[Start of section]
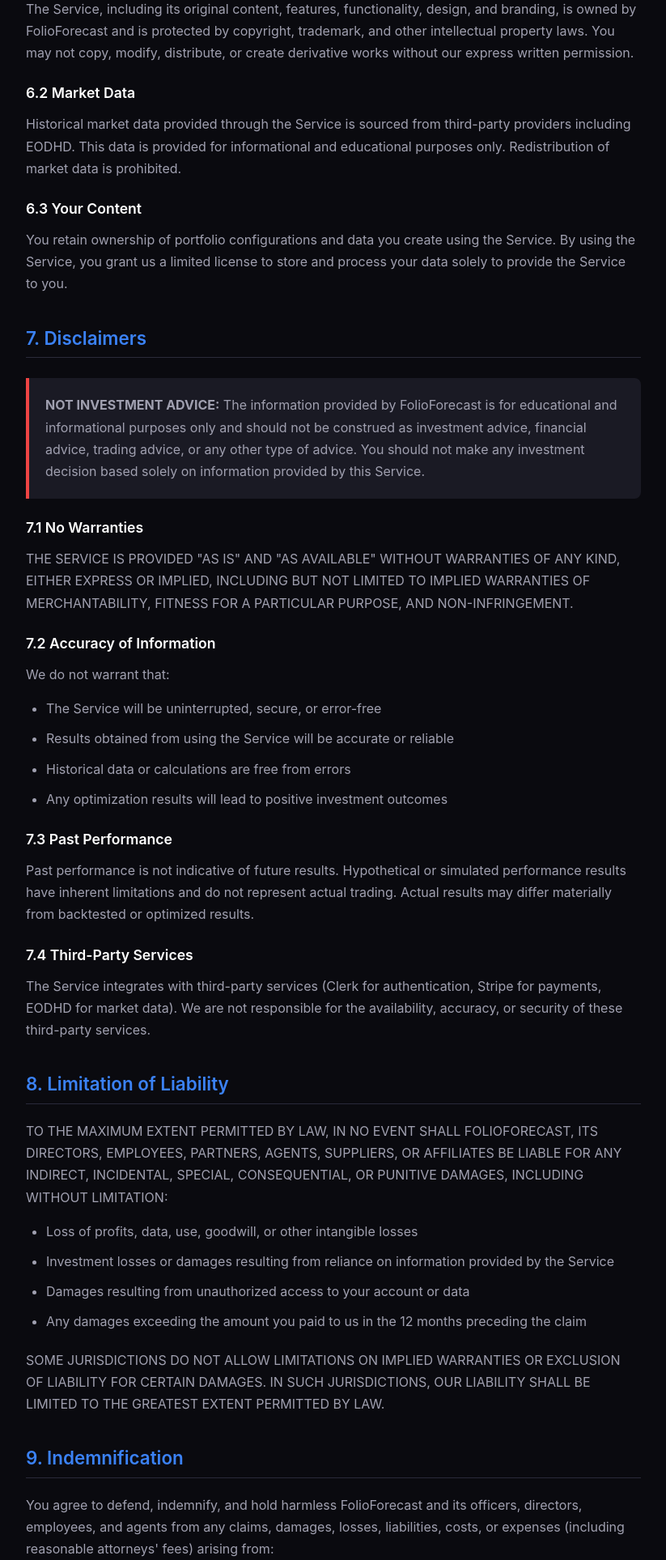
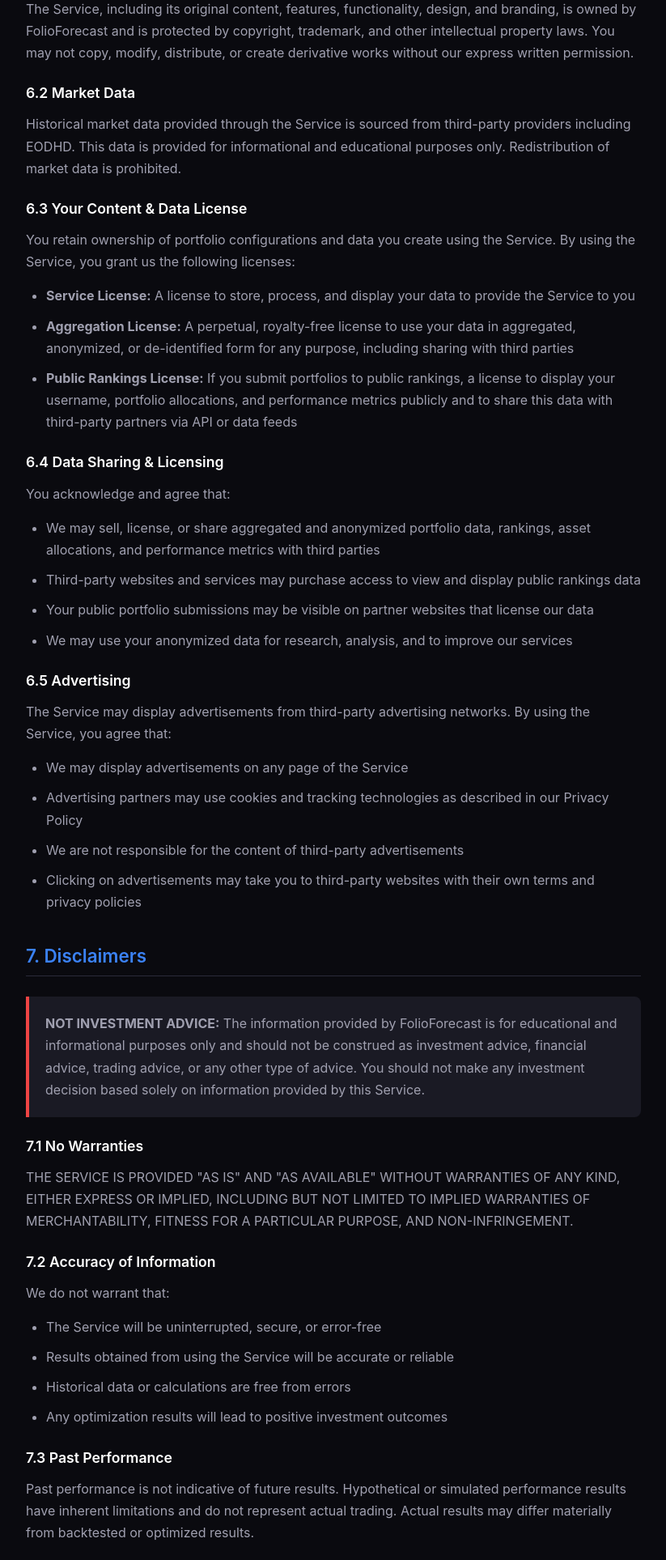
Before and after one commit to shadow6-actual/V6_EODHD_POpt, a Flask app: page /terms in a window 1280 px wide. Shown: the part 3642-5569 px from the top of the page at 81% size, without its empty margins (228-1051 px from the left). Run offline with Flask 3, Linux system fonts and the light colour scheme.

Commit message:
Update terms.html
Terms update w/ ads and 3rd party rankings resale

```diff
--- a/webapp/templates/terms.html
+++ b/webapp/templates/terms.html
@@ -304,8 +304,31 @@
             <h3>6.2 Market Data</h3>
             <p>Historical market data provided through the Service is sourced from third-party providers including EODHD. This data is provided for informational and educational purposes only. Redistribution of market data is prohibited.</p>
 
-            <h3>6.3 Your Content</h3>
-            <p>You retain ownership of portfolio configurations and data you create using the Service. By using the Service, you grant us a limited license to store and process your data solely to provide the Service to you.</p>
+            <h3>6.3 Your Content & Data License</h3>
+            <p>You retain ownership of portfolio configurations and data you create using the Service. By using the Service, you grant us the following licenses:</p>
+            <ul>
+                <li><strong>Service License:</strong> A license to store, process, and display your data to provide the Service to you</li>
+                <li><strong>Aggregation License:</strong> A perpetual, royalty-free license to use your data in aggregated, anonymized, or de-identified form for any purpose, including sharing with third parties</li>
+                <li><strong>Public Rankings License:</strong> If you submit portfolios to public rankings, a license to display your username, portfolio allocations, and performance metrics publicly and to share this data with third-party partners via API or data feeds</li>
+            </ul>
+
+            <h3>6.4 Data Sharing & Licensing</h3>
+            <p>You acknowledge and agree that:</p>
+            <ul>
+                <li>We may sell, license, or share aggregated and anonymized portfolio data, rankings, asset allocations, and performance metrics with third parties</li>
+                <li>Third-party websites and services may purchase access to view and display public rankings data</li>
+                <li>Your public portfolio submissions may be visible on partner websites that license our data</li>
+                <li>We may use your anonymized data for research, analysis, and to improve our services</li>
+            </ul>
+
+            <h3>6.5 Advertising</h3>
+            <p>The Service may display advertisements from third-party advertising networks. By using the Service, you agree that:</p>
+            <ul>
+                <li>We may display advertisements on any page of the Service</li>
+                <li>Advertising partners may use cookies and tracking technologies as described in our Privacy Policy</li>
+                <li>We are not responsible for the content of third-party advertisements</li>
+                <li>Clicking on advertisements may take you to third-party websites with their own terms and privacy policies</li>
+            </ul>
         </section>
 
         <section id="disclaimers" class="legal-section">
```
[End of section]
Each line of the listing that contains the word "services" must be copied.

+                <li>Third-party websites and services may purchase access to view and display public rankings data</li>
+                <li>We may use your anonymized data for research, analysis, and to improve our services</li>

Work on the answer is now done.